*The task*
Find the line holding "Before and after one commit to kartiks1/MSDS_458_Collab, a" in the entries below. Give it again exactly, along with every line after it up to and including the line holding "Also changed, not shown: parts of 12".

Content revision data

▼

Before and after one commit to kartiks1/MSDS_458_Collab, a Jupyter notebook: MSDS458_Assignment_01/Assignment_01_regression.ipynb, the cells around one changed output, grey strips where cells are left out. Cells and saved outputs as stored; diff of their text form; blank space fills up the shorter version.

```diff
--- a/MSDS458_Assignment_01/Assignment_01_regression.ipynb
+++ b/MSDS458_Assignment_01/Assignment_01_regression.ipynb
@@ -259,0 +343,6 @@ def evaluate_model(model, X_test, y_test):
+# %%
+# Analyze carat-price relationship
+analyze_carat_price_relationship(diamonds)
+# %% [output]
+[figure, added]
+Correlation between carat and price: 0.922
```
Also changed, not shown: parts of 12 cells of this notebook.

▲
▼

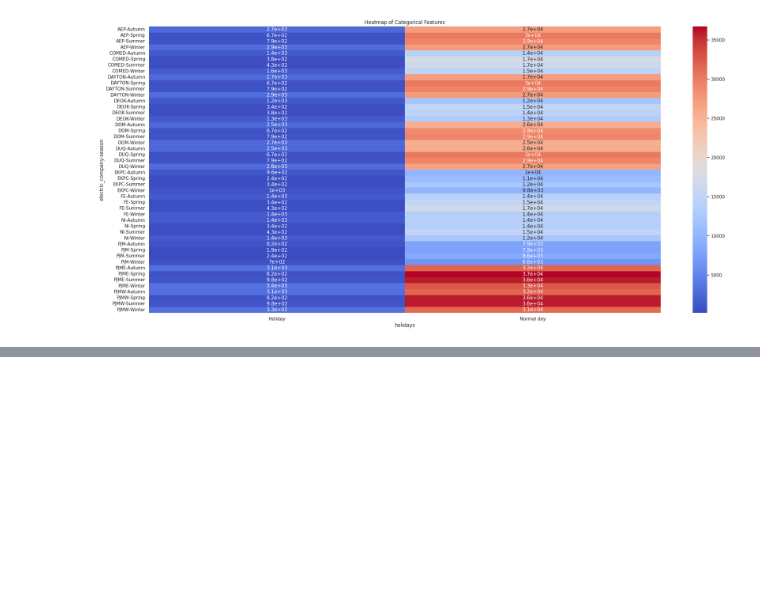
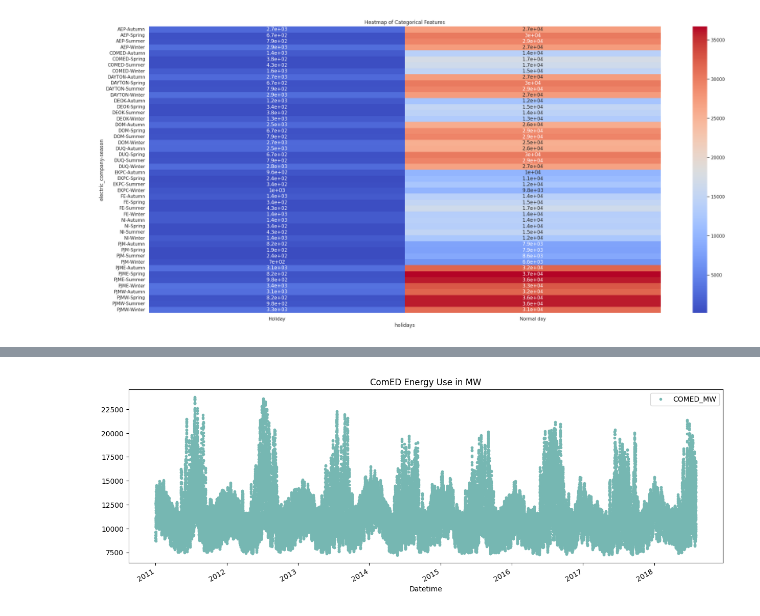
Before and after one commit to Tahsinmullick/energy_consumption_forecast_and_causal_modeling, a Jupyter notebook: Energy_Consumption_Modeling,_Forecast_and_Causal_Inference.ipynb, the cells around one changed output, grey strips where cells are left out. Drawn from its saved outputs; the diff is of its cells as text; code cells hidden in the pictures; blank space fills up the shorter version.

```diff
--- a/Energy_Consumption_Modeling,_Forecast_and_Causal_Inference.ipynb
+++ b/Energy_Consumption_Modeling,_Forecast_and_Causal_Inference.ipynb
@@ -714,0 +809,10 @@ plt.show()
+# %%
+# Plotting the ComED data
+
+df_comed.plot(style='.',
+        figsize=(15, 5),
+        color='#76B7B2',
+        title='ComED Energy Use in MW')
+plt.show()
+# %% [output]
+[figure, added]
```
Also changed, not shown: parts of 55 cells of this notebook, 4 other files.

▲

*Your solution*
Before and after one commit to kartiks1/MSDS_458_Collab, a Jupyter notebook: MSDS458_Assignment_01/Assignment_01_regression.ipynb, the cells around one changed output, grey strips where cells are left out. Cells and saved outputs as stored; diff of their text form; blank space fills up the shorter version.

```diff
--- a/MSDS458_Assignment_01/Assignment_01_regression.ipynb
+++ b/MSDS458_Assignment_01/Assignment_01_regression.ipynb
@@ -259,0 +343,6 @@ def evaluate_model(model, X_test, y_test):
+# %%
+# Analyze carat-price relationship
+analyze_carat_price_relationship(diamonds)
+# %% [output]
+[figure, added]
+Correlation between carat and price: 0.922
```
Also changed, not shown: parts of 12 cells of this notebook.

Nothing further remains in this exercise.